<<<<
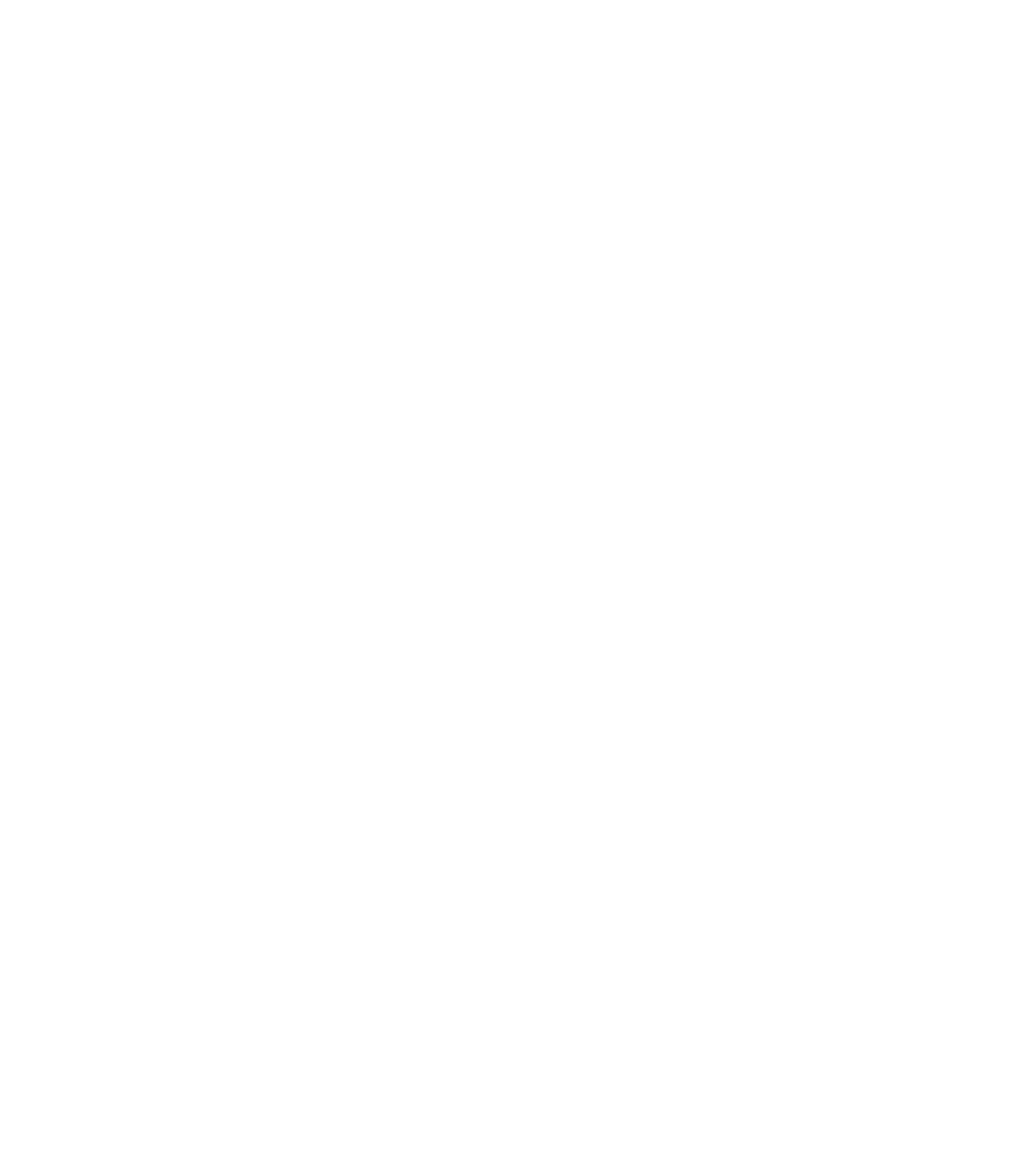
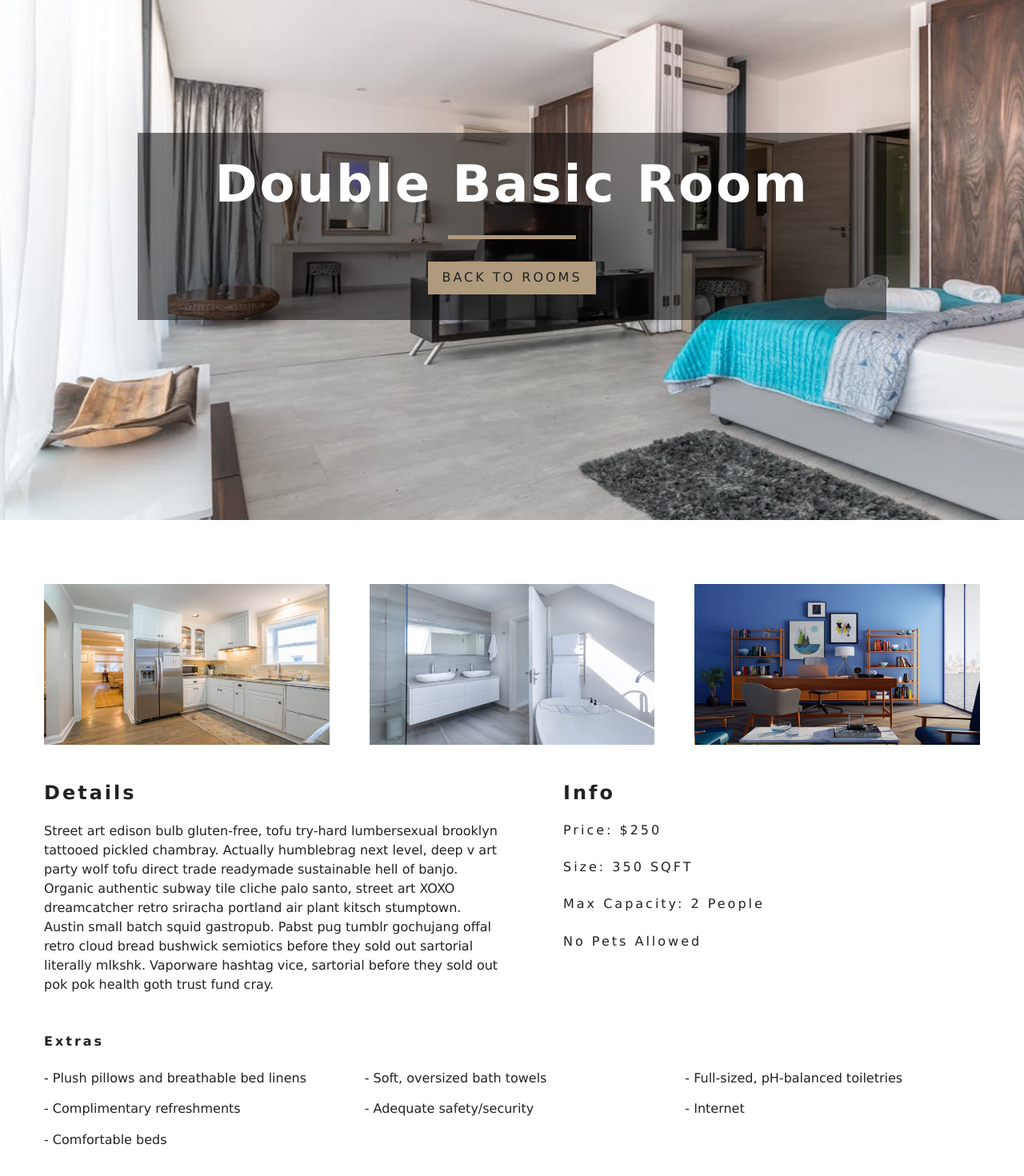
Before and after one commit to htxwebdev/react-hotelresort, a React (Create React App) app: page /rooms/double-basic in a window 1280 px wide. Shown: the part 150-1620 px from the top of the page at 80% size. Before the commit the page ends 800 px from the top, so only its background shows below. Built offline with nearby package versions, Linux system fonts and the light colour scheme.

Commit message:
Parse data into Rooms

```diff
--- a/package.json
+++ b/package.json
@@ -7,7 +7,8 @@
     "react-dom": "^16.9.0",
     "react-icons": "^3.7.0",
     "react-router-dom": "^5.0.1",
-    "react-scripts": "3.1.0"
+    "react-scripts": "3.1.0",
+    "styled-components": "^4.3.2"
   },
   "scripts": {
     "start": "react-scripts start",
--- a/src/components/Room.js
+++ b/src/components/Room.js
@@ -1,11 +1,32 @@
 import React from 'react'
+import { Link } from 'react-router-dom'
+import defaultImg from '../images/room-1.jpeg'
+import PropTypes from 'prop-types'
 
-const Room = () => {
+const Room = ({ room }) => {
+    const { name, slug, images, price } = room;
     return (
-        <div>
-            Room
-        </div>
+        <article>
+            <div className="img-container">
+                <img src={images[0] || defaultImg} alt="single room" />
+                <div className="price-top">
+                    <h6>${price}</h6>
+                    <p>per night</p>
+                </div>
+                <Link to={`/rooms/${slug}`} className="btn-primary room-link">Features</Link>
+            </div>
+            <p className="room-info">{name}</p>
+        </article>
     )
 }
 
 export default Room
+
+Room.propTypes = {
+    room: PropTypes.shape({
+        name: PropTypes.string.isRequired,
+        slug: PropTypes.string.isRequired,
+        images: PropTypes.arrayOf(PropTypes.string).isRequired,
+        price: PropTypes.number.isRequired
+    })
+}
--- /dev/null
+++ b/src/components/RoomContainer.js
@@ -0,0 +1,29 @@
+import React from 'react'
+import RoomFilter from './RoomFilter'
+import RoomList from './RoomList'
+import { RoomConsumer } from '../context'
+import Loading from '../components/Loading'
+
+const RoomContainer = () => {
+
+    return (
+        <RoomConsumer>
+            {
+                (value) => {
+
+                    console.log(value)
+                    return (
+                        <div>
+                            Room Container
+                            <RoomFilter />
+                            <RoomList />
+                        </div>
+                    )
+                }
+            }
+        </RoomConsumer>
+
+    )
+}
+
+export default RoomContainer
--- /dev/null
+++ b/src/components/RoomFilter.js
@@ -0,0 +1,11 @@
+import React from 'react'
+
+const RoomFilter = () => {
+    return (
+        <div>
+            Filter
+        </div>
+    )
+}
+
+export default RoomFilter
--- /dev/null
+++ b/src/components/RoomList.js
@@ -0,0 +1,11 @@
+import React from 'react'
+
+const RoomList = () => {
+    return (
+        <div>
+            List
+        </div>
+    )
+}
+
+export default RoomList
--- /dev/null
+++ b/src/components/StyledHero.js
@@ -0,0 +1,12 @@
+import styled from 'styled-components'
+import defaultImg from '../images/room-1.jpeg'
+
+const StyledHero = styled.header`
+min-height: calc(100vh - 66px);
+background: url(${props => (props.img ? props.img : defaultImg)}) center/cover no-repeat;
+display: flex;
+align-items: center;
+justify-content: center;
+`
+
+export default StyledHero
--- a/src/context.js
+++ b/src/context.js
@@ -4,9 +4,9 @@ import items from './data'
 const RoomContext = React.createContext();
 
 class RoomProvider extends Component {
-    state={
+    state = {
         rooms: [],
-        sortedRooms:[],
+        sortedRooms: [],
         featuredRooms: [],
         loading: true
     }
@@ -24,19 +24,25 @@ class RoomProvider extends Component {
     }
 
     formatData(items) {
-        let tempItems = items.map(item =>{
+        let tempItems = items.map(item => {
             let id = item.sys.id
             let images = item.fields.images.map(image => image.fields.file.url)
-            let room = {...item.fields, images, id}
+            let room = { ...item.fields, images, id }
 
             return room
         })
         return tempItems
     }
 
+    getRoom = (slug) => {
+        let tempRooms = [...this.state.rooms]
+        const room = tempRooms.find((room) => room.slug === slug)
+        return room
+    }
+
     render() {
         return (
-            <RoomContext.Provider value={{ ...this.state }}>
+            <RoomContext.Provider value={{ ...this.state, getRoom: this.getRoom }}>
                 {this.props.children}
             </RoomContext.Provider>
         )
@@ -45,4 +51,4 @@ class RoomProvider extends Component {
 
 const RoomConsumer = RoomContext.Consumer;
 
-export{RoomProvider, RoomConsumer, RoomContext}
+export { RoomProvider, RoomConsumer, RoomContext }
--- a/src/pages/Home.js
+++ b/src/pages/Home.js
@@ -1,9 +1,10 @@
 import React from 'react'
 import Hero from '../components/Hero'
 import Banner from '../components/Banner'
-import {Link} from 'react-router-dom'
+import { Link } from 'react-router-dom'
 import Services from '../components/Services'
-import FeaturedRooms from "../components/FeaturedRooms";
+import FeaturedRooms from "../components/FeaturedRooms"
+
 const Home = () => {
     return (
         <>
--- a/src/pages/Rooms.js
+++ b/src/pages/Rooms.js
@@ -1,10 +1,12 @@
 import React from 'react'
 import Hero from '../components/Hero'
 import Banner from '../components/Banner'
-import {Link} from 'react-router-dom'
+import RoomContainer from '../components/RoomContainer'
+import { Link } from 'react-router-dom'
 
 const Rooms = () => {
     return (
+        <>
             <Hero hero="roomsHero">
                 <Banner title="Our Rooms" subtitle="">
                     <Link to='/' className="btn-primary">
@@ -12,6 +14,8 @@ const Rooms = () => {
                 </Link>
                 </Banner>
             </Hero>
+            <RoomContainer />
+        </>
     )
 }
 
--- a/src/pages/SingleRoom.js
+++ b/src/pages/SingleRoom.js
@@ -1,11 +1,75 @@
 import React, { Component } from 'react'
+import defaultBcg from '../images/room-1.jpeg'
+import Hero from '../components/Hero'
+import Banner from '../components/Banner'
+import { Link } from 'react-router-dom'
+import { RoomContext } from '../context'
+import StyledHero from '../components/StyledHero'
 
 export default class SingleRoom extends Component {
+    constructor(props) {
+        super(props)
+        // console.log(this.props)
+        this.state = {
+            slug: this.props.match.params.slug,
+            defaultBcg
+        }
+    }
+
+    static contextType = RoomContext
+
     render() {
+        const { getRoom } = this.context
+        const room = getRoom(this.state.slug)
+        if (!room) {
+            return <div className="error">
+                <h3>no room found...</h3>
+                <Link to="/rooms" className="btn-primary">Back to Rooms</Link>
+            </div>
+        }
+
+        const { name, description, capacity, size, price, extras, breakfast, pets, images } = room
+        const [mainImg, ...defaultImg] = images
         return (
-            <div>
-                Single room page
-            </div>
+            <>
+                <StyledHero img={mainImg || this.state.defaultBcg}>
+                    <Banner title={`${name} room`}>
+                        <Link to='/rooms' className="btn-primary">Back to Rooms</Link>
+                    </Banner>
+                </StyledHero>
+                <section className="single-room">
+                    <div className="single-room-images">
+                        {defaultImg.map((item, index) => {
+                            return <img key={index} src={item} alt={name} />
+                        })}
+                    </div>
+                    <div className="single-room-info">
+                        <article className="desc">
+                            <h3>details</h3>
+                            <p>{description}</p>
+                        </article>
+                        <article className="info">
+                            <h3>info</h3>
+                            <h6>price: ${price}</h6>
+                            <h6>size: {size} SQFT</h6>
+                            <h6>Max Capacity: {
+                                capacity > 1 ? `${capacity} people` : `${capacity} person`
+                            }
+                            </h6>
+                            <h6>{pets ? "pets allowed" : "no pets allowed"}</h6>
+                            <h6>{breakfast && "free breakfast included"}</h6>
+                        </article>
+                    </div>
+                </section>
+                <section className="room-extras">
+                    <h6>extras</h6>
+                    <ul className="extras">
+                        {extras.map((item, index) => {
+                            return <li key={index}>- {item}</li>
+                        })}
+                    </ul>
+                </section>
+            </>
         )
     }
 }
```
Also changed, not shown: 1 other file (tests, documents, lock files or other folders). Lines whose indentation alone changed are shown as unchanged.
>>>>
Directions for this task
Taking the records above as input, show every line in which the word "file" is present.

Solution to this problem
             let images = item.fields.images.map(image => image.fields.file.url)
Also changed, not shown: 1 other file (tests, documents, lock files or other folders). Lines whose indentation alone changed are shown as unchanged.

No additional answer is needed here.